Columbus Center, 5047
Education and Training
Indiana University, Chemistry, B.S. (Honors)
Massachusetts Institute of Technology, Biochemistry, Ph.D.
Massachusetts General Hospital, Harvard Medical School, Postdoctoral Fellow
Dr. DasSarma is a pioneering microbiologist well-known for his contributions to the genomics, molecular biology, and biotechnology of Archaea and the field of Astrobiology. Prior to joining the Institute of Marine and Environmental Technology, University of Maryland School of Medicine, he was a Professor in the University of Massachusetts Amherst and the University of Maryland Biotechnology Institute. He has published over 150 scientific papers over his career and mentored many students. He founded the UMB GPILS genomics track and is the UMB institutional representative for the system-wide MEES graduate program.
Please visit the DasSarma Laboratory to learn more.
extremophiles, haloarchaea, microbial genomics, purple membrane, gas vesicle nanoparticles, vaccines and therapeutics

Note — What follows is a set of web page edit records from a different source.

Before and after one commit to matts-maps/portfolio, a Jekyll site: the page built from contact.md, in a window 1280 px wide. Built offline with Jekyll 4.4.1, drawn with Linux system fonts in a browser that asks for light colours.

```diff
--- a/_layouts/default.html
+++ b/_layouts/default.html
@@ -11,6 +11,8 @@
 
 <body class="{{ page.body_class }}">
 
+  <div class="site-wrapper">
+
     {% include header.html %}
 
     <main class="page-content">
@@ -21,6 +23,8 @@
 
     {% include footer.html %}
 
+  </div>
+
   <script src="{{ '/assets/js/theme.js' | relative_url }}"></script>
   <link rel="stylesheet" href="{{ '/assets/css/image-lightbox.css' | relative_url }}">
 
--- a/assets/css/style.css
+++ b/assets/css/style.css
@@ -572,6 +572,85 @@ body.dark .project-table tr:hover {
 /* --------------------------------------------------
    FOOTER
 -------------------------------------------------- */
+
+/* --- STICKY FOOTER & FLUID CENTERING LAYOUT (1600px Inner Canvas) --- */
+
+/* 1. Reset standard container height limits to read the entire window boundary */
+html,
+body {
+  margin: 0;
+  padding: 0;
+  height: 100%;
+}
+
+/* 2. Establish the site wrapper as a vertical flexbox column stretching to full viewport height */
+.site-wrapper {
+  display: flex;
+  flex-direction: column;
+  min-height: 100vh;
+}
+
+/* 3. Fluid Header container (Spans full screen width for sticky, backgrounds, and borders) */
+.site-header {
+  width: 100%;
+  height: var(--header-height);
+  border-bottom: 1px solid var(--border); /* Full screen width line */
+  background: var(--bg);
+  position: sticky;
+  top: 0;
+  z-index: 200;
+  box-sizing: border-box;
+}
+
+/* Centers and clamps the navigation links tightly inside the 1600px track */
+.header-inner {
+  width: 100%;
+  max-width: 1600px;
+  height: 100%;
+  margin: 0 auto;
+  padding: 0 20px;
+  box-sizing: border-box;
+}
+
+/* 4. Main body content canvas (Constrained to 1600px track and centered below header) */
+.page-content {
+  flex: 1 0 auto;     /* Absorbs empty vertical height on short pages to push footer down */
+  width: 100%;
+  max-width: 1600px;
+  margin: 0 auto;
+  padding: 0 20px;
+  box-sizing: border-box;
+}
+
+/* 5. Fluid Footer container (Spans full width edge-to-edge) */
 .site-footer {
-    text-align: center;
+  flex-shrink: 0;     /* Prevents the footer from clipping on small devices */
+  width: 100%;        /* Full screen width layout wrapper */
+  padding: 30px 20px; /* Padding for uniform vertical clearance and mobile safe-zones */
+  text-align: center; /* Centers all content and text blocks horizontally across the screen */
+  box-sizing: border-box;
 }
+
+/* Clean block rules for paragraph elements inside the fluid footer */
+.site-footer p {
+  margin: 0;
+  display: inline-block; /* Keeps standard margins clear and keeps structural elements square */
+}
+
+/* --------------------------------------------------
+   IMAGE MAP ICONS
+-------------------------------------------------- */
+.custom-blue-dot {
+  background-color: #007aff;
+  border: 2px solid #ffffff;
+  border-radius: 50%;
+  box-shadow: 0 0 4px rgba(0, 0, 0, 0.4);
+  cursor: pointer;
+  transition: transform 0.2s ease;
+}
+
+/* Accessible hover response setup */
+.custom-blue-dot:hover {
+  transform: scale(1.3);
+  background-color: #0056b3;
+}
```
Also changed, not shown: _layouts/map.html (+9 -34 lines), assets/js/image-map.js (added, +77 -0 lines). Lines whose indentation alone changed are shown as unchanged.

DasSarma, S. 2006. Extreme Halophiles Are Models for Astrobiology. Microbe 1:120-126.
DasSarma, S. 2007. Extreme Microbes: The Salty Side of Life. American Scientist 95:224-231.

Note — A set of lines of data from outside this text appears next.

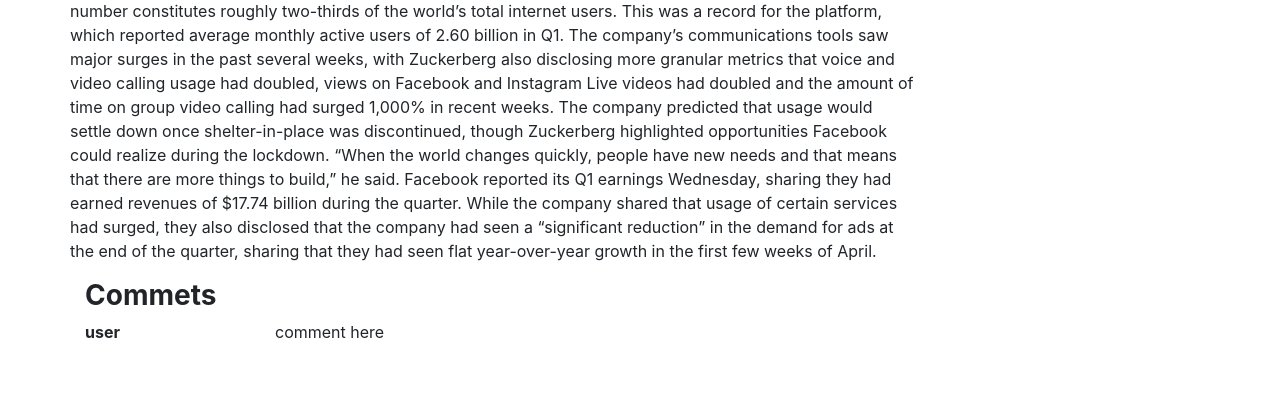
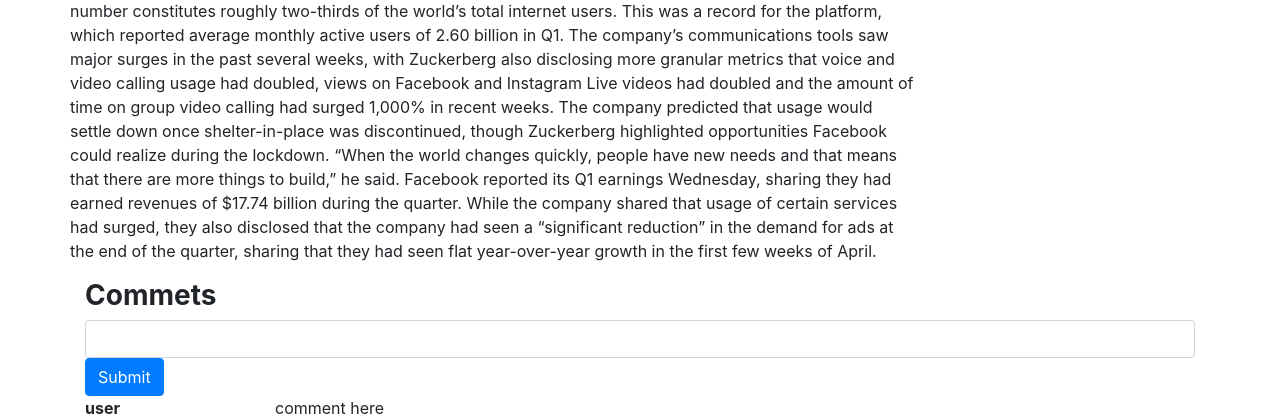
Before and after one commit to GK-SVG/IamCODER, a Django app: page /blogpost/1 in a window 1280 px wide. Shown: the part 627-1047 px from the top of the page. Before the commit the page ends 965 px from the top, so only its background shows below. Run offline with Django 3.2, Linux system fonts and the light colour scheme; data comes from the database, SQL or seed files in the repository; some libraries are stand-ins or nearby versions.

Commit message:
comments added to blogpost

```diff
--- a/templates/blog/blogpost.html
+++ b/templates/blog/blogpost.html
@@ -46,6 +46,12 @@ border: 2px solid #e7e7e7;
         </div>
     </div>
     <h3><b>Commets</b></h3>
+    <form action="/postComment/" method="post">
+              {% csrf_token %}
+              <input type="text" class="form-control" id="comment" name="comment">
+              <input type="hidden" class="form-control" id="post_id" name="post_id" value="{{post.post_id}}">
+              <input type="submit" class="btn btn-primary" value="Submit">
+          </form>
     <div class="row">
         <div class="col-md-2">
             <b>user</b>
```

DasSarma, S., Coker, J. A. and DasSarma, P. Archaea (overview). 2009. The Desk Encyclopedia of Microbiology, pp. 118-139, Oxford: Elsevier.
Slonczewski, J. L., Coker, J. A. and DasSarma, S. 2010. Microbial Growth with Multiple Stressors. Microbe 5: 110-116.
DasSarma, S. and DasSarma, P. 2012. Halophiles. Encyclopedia of Life Sciences, Wiley.
DasSarma, S. and DasSarma, P. 2015. Halophiles and their enzymes: negativity put to good use. Current Opinion in Microbiology 25:120–126.
DasSarma, S. and DasSarma, P. 2015. Gas Vesicle Nanoparticles for Antigen Display. Vaccines 3:686-702.
Please see the DasSarma Lab to learn about Dr. DasSarma's research interests.
MIT Margaret MacVicar Leadership Award
The DasSarma laboratory was established in 1986, soon after the discovery of the Archaea. Since then, we have been studying these novel microbes and their mechanisms of adaptation to challenging habitats, including extreme environments and the human microbiome. We use a combination of genetics, genomics, bioinformatics, transcriptomics, and other approaches to address problems of fundamental importance. Our favorite model organism is Halobacterium sp. NRC-1, a salt-loving, radiation-resistant, and desiccation-tolerant archaeon that is easy to culture in the lab and genetically tractable.
We led the sequencing project on Halobacterium (with an international consortium of 12 laboratories), which was published in the October 2000 issue of the Proceedings of the National Academy of Sciences USA. The NRC-1 genome consists of a 2 Mbp circular chromosome and two large plasmids, pNRC100 (191 kbp) and pNRC200 (365 kbp).
We have since studied many of the ca. 2,500 genes in the genome and pursued translational research through genetic engineering and biotechnology. For example, the gas vesicle gene cluster of Halobacterium, which has been of long term interest, is bioengineerable, and is being used for therapeutic and antigenic protein delivery and vaccine development.
Our studies of microaerobically induced genes led to the discovery of novel regulators, such as the bacterio-opsin activator (Bat) and DMSO reductase regulator (DmsR). Gene regulation studies in our lab have also led to the discovery that expanded families of eukaryotic-type transcription factors (TBP and TFB) coordinate promoter selection and expression of different classes of genes under different growth conditions.
Another interest of the lab concerns DNA replication and repair in Halobacterium, which employs both eukaryotic-type proteins (origin binding and single-stranded DNA binding, Orc and RPA) and bacterial-type proteins (nucleotide excision repair, UvrABC). These and other current studies in our laboratory are helping to better understand the strategies for microbial survival and adaptation to develop applications in medicine and the environment.